-- PROVIDED RECORDS follows --

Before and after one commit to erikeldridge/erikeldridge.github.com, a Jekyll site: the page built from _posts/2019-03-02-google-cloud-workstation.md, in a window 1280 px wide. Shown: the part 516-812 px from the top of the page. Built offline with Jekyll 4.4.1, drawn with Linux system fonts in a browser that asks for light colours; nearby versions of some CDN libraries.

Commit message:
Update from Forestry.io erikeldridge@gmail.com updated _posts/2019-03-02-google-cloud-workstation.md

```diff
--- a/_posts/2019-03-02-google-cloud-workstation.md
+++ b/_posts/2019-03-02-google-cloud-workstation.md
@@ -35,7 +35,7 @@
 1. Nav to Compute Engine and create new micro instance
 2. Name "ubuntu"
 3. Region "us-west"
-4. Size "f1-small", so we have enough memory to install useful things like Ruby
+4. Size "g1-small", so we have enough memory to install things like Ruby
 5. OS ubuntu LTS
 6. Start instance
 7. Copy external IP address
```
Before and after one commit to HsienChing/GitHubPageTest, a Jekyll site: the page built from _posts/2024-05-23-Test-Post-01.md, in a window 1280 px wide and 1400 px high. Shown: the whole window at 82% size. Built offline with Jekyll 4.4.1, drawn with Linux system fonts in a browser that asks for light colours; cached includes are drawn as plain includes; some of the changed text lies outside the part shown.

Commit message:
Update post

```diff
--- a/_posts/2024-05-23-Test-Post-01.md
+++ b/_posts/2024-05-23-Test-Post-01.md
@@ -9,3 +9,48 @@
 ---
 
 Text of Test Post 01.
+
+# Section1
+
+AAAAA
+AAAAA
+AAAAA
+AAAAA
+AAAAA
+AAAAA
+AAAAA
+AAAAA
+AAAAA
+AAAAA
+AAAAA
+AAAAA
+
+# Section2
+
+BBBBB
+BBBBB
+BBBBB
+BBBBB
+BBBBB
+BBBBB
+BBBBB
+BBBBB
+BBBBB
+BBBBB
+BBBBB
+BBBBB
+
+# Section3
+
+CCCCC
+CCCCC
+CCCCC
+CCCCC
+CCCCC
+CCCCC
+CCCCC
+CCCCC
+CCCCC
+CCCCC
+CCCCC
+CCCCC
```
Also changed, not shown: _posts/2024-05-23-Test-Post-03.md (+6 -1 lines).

-- PROVIDED RECORDS concluded --
-- PROVIDED RECORDS follows --

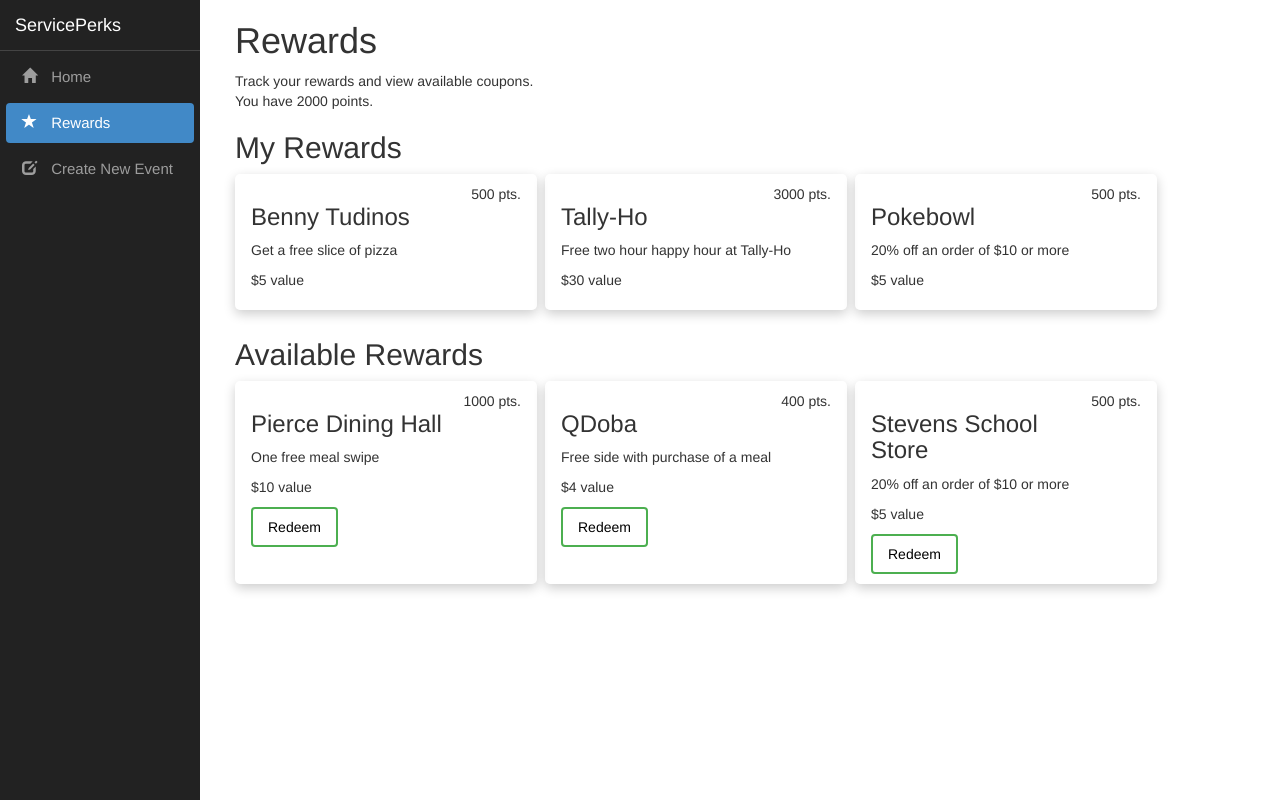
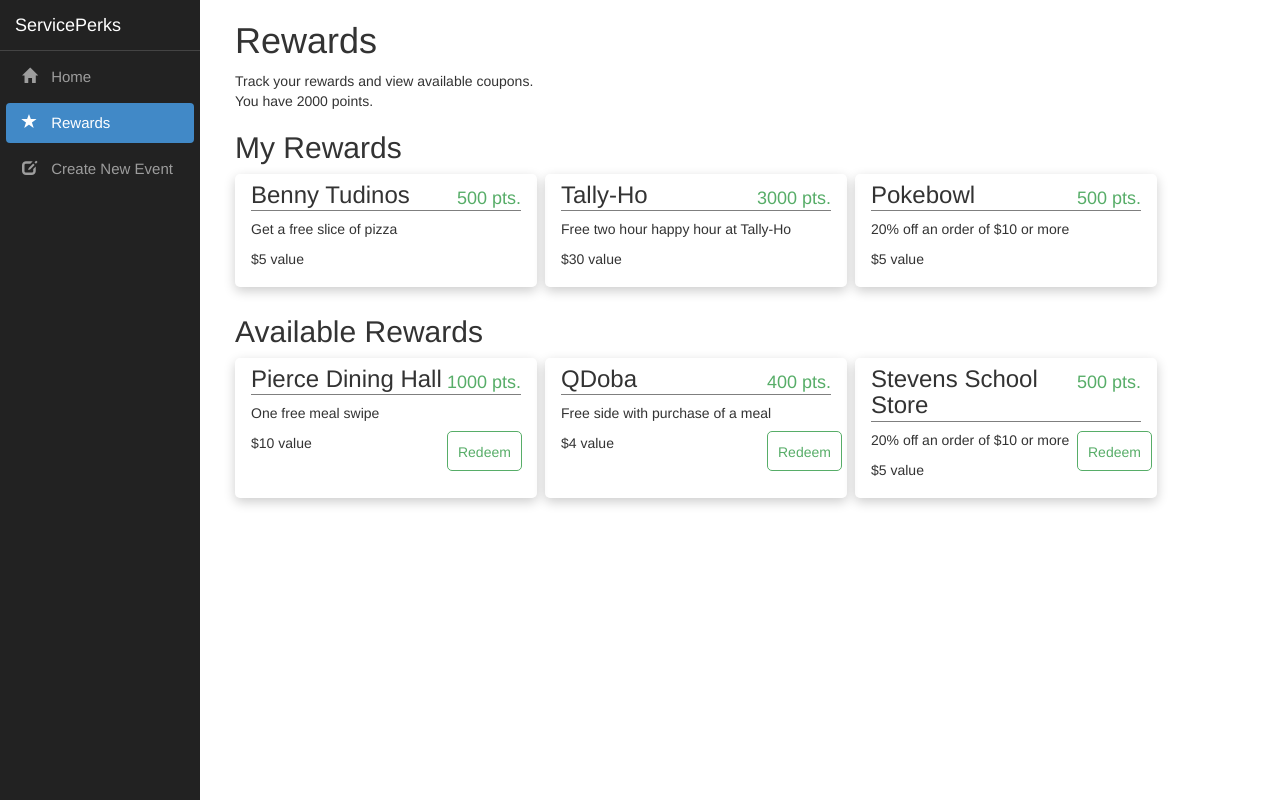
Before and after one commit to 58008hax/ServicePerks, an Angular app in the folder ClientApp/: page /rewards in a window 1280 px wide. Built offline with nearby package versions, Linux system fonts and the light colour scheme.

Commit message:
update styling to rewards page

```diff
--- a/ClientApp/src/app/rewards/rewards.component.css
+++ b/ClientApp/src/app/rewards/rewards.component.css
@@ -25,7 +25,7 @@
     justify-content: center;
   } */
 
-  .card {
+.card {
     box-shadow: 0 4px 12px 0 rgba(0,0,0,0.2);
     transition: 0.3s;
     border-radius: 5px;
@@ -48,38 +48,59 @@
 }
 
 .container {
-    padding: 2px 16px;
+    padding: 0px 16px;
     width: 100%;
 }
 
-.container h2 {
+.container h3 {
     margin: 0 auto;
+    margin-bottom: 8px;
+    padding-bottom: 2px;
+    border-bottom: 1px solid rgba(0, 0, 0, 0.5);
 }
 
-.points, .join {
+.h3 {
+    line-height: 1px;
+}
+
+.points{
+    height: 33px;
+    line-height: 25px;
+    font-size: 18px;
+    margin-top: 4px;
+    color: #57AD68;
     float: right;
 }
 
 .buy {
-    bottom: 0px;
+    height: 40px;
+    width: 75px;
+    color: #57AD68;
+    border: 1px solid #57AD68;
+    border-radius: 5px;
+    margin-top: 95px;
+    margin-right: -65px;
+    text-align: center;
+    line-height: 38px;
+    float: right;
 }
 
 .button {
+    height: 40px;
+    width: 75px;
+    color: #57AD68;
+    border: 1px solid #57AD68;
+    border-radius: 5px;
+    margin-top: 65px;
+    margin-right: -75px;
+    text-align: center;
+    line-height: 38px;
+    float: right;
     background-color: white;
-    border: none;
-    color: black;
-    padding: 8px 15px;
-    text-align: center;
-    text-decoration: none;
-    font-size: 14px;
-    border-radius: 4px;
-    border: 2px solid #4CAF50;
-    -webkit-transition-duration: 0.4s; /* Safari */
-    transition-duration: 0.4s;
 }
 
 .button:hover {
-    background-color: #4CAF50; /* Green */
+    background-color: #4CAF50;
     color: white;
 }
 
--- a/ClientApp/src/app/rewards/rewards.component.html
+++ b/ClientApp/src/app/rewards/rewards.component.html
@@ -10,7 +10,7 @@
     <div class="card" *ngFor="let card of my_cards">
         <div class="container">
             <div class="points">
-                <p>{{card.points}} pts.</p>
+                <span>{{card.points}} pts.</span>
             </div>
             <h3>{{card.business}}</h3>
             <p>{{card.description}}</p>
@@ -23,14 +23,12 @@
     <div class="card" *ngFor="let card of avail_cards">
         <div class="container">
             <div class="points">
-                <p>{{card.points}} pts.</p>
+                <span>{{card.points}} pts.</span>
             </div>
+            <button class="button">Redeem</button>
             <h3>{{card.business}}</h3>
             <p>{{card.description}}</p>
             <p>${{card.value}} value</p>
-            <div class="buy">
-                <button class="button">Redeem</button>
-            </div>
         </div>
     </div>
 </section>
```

-- PROVIDED RECORDS concluded --

### WHAT YOU HAVE TO DO
Which of the lines above hold the string "google"? Copy each one.

### ANSWER
Before and after one commit to erikeldridge/erikeldridge.github.com, a Jekyll site: the page built from _posts/2019-03-02-google-cloud-workstation.md, in a window 1280 px wide. Shown: the part 516-812 px from the top of the page. Built offline with Jekyll 4.4.1, drawn with Linux system fonts in a browser that asks for light colours; nearby versions of some CDN libraries.
Update from Forestry.io erikeldridge@gmail.com updated _posts/2019-03-02-google-cloud-workstation.md
--- a/_posts/2019-03-02-google-cloud-workstation.md
+++ b/_posts/2019-03-02-google-cloud-workstation.md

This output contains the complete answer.